What's Going On with My Baby Now?
Your baby has a lot to say! He may not be able to form words yet, but he's making more and more sounds and using his tone of voice to tell you how he's feeling.
You may notice these growing signs of language and social development:
- Your baby enjoys playing with you, and may tell you he's mad by crying when the game stops.
- He's begun to babble! These simple sounds are the building blocks of his first words.
- He's learning that smiling at you makes you smile back, and will smile at the sound of your voice.
You might wonder about:
- Colic. If your baby has colic -- frequent periods of uncontrollable crying -- that should be coming to an end about now.
- Your child's temperament. As he grows, you're learning that he has a definite personality. And it may be different from yours! Remember, even as a baby, your child is a person all his own.
- Relationships with caregivers. Your baby needs to learn to develop close and trusting relationships with others. Let him get comfortable being held and talked to by someone else while you're around.
Establishing Good Sleep Habits
Weekly Tip Set
- Remember: Back to sleep, tummy to play. Back sleeping is the safest position for baby, in order to avoid SIDS (sudden infant death syndrome).
- Offer your baby a pacifier. It also has been found to be helpful in the prevention of SIDS.
- Don’t rely on any device which claims to prevent SIDS, such as monitors, wedges, or positioners.
- To avoid developing a flat spot on your baby's head, vary his position when he's awake and alternate which direction you place your baby's feet in his crib.
- Don't let your baby overheat. Make sure his pajamas are light, and use a sleep sack or wearable blanket for safety.
- Give your baby at least two or three "tummy time" sessions for at least 3-5 minutes a day. Don't leave him on his tummy unsupervised.
- Never put your baby down to sleep on a couch, chair, waterbed, or cushion.
- Don't let your baby sleep in a stroller, swing, or bouncer for extended periods of time -- unless it's the only way he'll sleep.
- For safety, keep soft bumpers, stuffed toys, blankets, and sleep positioners out of the crib.
- Get some skin-to-skin contact with her in these early months. It helps with her neurological development.
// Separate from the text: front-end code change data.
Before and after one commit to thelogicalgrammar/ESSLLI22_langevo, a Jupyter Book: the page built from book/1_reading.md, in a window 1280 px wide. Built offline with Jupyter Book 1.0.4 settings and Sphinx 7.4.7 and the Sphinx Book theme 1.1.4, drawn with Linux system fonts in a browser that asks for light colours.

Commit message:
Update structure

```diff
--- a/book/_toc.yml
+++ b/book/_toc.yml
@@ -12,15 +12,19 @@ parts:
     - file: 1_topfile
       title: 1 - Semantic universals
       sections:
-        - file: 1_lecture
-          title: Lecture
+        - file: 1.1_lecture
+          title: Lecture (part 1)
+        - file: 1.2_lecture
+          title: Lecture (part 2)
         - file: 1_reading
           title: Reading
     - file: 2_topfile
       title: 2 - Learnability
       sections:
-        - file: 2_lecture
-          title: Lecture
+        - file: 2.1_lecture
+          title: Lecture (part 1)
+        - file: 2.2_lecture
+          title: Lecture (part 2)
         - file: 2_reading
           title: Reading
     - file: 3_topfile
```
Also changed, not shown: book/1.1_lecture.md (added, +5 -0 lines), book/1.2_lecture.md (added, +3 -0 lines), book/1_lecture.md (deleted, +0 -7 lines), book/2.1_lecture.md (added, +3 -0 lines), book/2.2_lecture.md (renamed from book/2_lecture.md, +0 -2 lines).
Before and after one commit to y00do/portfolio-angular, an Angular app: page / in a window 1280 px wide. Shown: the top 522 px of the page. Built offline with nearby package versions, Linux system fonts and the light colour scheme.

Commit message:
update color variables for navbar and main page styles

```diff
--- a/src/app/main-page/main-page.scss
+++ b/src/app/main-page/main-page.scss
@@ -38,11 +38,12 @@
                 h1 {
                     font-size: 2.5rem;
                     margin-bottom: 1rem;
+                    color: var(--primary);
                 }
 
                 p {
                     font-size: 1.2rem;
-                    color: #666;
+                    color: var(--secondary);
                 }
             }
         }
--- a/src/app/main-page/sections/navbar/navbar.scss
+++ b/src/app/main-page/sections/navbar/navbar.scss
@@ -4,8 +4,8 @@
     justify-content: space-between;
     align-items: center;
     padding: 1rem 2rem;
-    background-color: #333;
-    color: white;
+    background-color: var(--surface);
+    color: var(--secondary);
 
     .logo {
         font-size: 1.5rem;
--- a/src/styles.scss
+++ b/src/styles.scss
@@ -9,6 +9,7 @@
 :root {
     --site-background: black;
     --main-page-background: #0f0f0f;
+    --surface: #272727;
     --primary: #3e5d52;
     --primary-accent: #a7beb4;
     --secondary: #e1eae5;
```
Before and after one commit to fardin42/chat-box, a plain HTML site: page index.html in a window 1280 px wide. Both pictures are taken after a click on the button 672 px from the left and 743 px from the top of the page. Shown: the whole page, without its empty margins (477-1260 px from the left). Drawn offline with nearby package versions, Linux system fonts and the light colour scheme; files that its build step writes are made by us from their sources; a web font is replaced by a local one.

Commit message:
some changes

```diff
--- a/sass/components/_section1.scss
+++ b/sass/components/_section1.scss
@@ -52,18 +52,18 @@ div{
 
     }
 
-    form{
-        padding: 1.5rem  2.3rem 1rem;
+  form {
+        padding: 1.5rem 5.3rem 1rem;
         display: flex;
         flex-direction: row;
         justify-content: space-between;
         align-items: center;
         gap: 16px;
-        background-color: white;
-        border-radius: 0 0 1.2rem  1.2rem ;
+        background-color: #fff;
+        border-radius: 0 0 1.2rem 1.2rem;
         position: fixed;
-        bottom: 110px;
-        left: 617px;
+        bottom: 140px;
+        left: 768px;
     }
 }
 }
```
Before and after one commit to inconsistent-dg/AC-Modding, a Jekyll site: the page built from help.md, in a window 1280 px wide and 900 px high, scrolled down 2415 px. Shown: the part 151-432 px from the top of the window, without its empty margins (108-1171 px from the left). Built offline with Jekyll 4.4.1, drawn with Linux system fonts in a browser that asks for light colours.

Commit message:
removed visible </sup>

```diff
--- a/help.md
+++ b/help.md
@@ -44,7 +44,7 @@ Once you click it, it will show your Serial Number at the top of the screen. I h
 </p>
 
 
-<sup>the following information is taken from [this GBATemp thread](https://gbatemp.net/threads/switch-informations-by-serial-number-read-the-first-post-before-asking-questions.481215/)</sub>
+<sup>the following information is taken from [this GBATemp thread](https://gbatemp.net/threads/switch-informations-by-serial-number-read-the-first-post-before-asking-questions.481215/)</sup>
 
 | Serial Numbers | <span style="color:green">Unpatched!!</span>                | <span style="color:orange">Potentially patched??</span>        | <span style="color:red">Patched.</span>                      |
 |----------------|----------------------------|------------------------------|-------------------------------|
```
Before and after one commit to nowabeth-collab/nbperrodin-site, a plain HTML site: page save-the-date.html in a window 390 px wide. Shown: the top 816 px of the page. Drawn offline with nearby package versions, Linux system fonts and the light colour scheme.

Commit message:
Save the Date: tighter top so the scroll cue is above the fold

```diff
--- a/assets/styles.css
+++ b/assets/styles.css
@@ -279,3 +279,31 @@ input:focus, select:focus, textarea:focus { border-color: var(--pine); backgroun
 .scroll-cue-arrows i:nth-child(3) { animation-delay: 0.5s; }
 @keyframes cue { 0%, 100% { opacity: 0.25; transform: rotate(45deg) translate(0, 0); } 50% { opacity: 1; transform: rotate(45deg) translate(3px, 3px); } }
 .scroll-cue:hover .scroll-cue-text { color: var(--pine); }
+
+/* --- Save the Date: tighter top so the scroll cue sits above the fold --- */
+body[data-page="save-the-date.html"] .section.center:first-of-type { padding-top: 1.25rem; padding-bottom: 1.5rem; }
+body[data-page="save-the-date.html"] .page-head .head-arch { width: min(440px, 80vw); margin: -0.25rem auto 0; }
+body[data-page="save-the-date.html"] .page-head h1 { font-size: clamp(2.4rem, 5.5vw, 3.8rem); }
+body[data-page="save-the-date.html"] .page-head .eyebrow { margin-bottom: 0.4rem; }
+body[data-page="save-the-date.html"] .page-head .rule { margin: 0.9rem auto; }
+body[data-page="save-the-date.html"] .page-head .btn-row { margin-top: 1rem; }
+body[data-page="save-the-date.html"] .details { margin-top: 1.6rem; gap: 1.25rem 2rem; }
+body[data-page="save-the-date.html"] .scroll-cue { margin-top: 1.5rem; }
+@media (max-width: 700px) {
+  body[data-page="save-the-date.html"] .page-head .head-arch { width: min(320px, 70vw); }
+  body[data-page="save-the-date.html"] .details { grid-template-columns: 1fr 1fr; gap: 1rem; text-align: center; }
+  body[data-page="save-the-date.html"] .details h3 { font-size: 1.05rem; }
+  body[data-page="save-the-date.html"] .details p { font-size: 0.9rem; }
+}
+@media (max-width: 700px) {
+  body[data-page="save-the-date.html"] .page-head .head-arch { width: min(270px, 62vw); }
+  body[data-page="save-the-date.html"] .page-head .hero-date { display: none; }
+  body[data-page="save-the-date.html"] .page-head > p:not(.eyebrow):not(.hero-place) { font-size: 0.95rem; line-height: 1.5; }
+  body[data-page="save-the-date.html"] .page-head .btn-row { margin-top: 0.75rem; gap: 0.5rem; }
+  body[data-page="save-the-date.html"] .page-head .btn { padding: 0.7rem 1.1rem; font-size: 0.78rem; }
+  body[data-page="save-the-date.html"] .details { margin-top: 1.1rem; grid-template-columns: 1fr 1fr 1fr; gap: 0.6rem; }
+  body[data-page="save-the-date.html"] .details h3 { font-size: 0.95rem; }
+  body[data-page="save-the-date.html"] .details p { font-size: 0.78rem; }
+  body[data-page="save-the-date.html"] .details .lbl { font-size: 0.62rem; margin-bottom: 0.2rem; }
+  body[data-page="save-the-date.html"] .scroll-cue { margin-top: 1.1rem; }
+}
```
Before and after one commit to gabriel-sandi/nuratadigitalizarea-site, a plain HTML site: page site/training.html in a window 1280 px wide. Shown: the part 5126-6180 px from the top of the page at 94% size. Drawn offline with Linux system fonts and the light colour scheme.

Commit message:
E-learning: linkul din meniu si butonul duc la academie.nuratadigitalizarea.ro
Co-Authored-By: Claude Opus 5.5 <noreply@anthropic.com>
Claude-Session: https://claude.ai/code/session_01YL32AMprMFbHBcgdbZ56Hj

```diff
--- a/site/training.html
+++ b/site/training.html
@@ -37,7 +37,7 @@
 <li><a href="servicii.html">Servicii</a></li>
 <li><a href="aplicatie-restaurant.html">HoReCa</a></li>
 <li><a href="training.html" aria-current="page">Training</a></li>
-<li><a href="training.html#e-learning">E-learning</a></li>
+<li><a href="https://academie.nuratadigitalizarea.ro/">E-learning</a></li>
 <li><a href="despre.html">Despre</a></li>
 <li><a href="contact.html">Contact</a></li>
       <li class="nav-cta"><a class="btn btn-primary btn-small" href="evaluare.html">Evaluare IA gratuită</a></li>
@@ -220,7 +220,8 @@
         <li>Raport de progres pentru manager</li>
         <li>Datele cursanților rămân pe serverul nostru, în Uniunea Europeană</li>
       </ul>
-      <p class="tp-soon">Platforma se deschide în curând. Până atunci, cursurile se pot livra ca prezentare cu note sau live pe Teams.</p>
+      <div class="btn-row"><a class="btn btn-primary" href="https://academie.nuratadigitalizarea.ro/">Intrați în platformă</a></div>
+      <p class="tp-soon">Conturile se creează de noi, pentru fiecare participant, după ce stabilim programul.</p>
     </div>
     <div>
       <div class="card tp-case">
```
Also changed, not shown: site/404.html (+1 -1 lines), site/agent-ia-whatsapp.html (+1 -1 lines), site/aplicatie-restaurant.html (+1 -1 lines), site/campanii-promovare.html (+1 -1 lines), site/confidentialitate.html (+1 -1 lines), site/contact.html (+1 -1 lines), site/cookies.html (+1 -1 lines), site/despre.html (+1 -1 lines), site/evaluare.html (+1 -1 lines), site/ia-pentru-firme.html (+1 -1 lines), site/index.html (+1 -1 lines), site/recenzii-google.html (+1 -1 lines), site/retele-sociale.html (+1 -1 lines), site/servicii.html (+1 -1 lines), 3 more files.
- By now, you've probably learned your baby's "witching hours" -- times when he's fussy or fitful. If rocking and soothing doesn't work, try distracting him with something different, like making funny faces or taking him outside.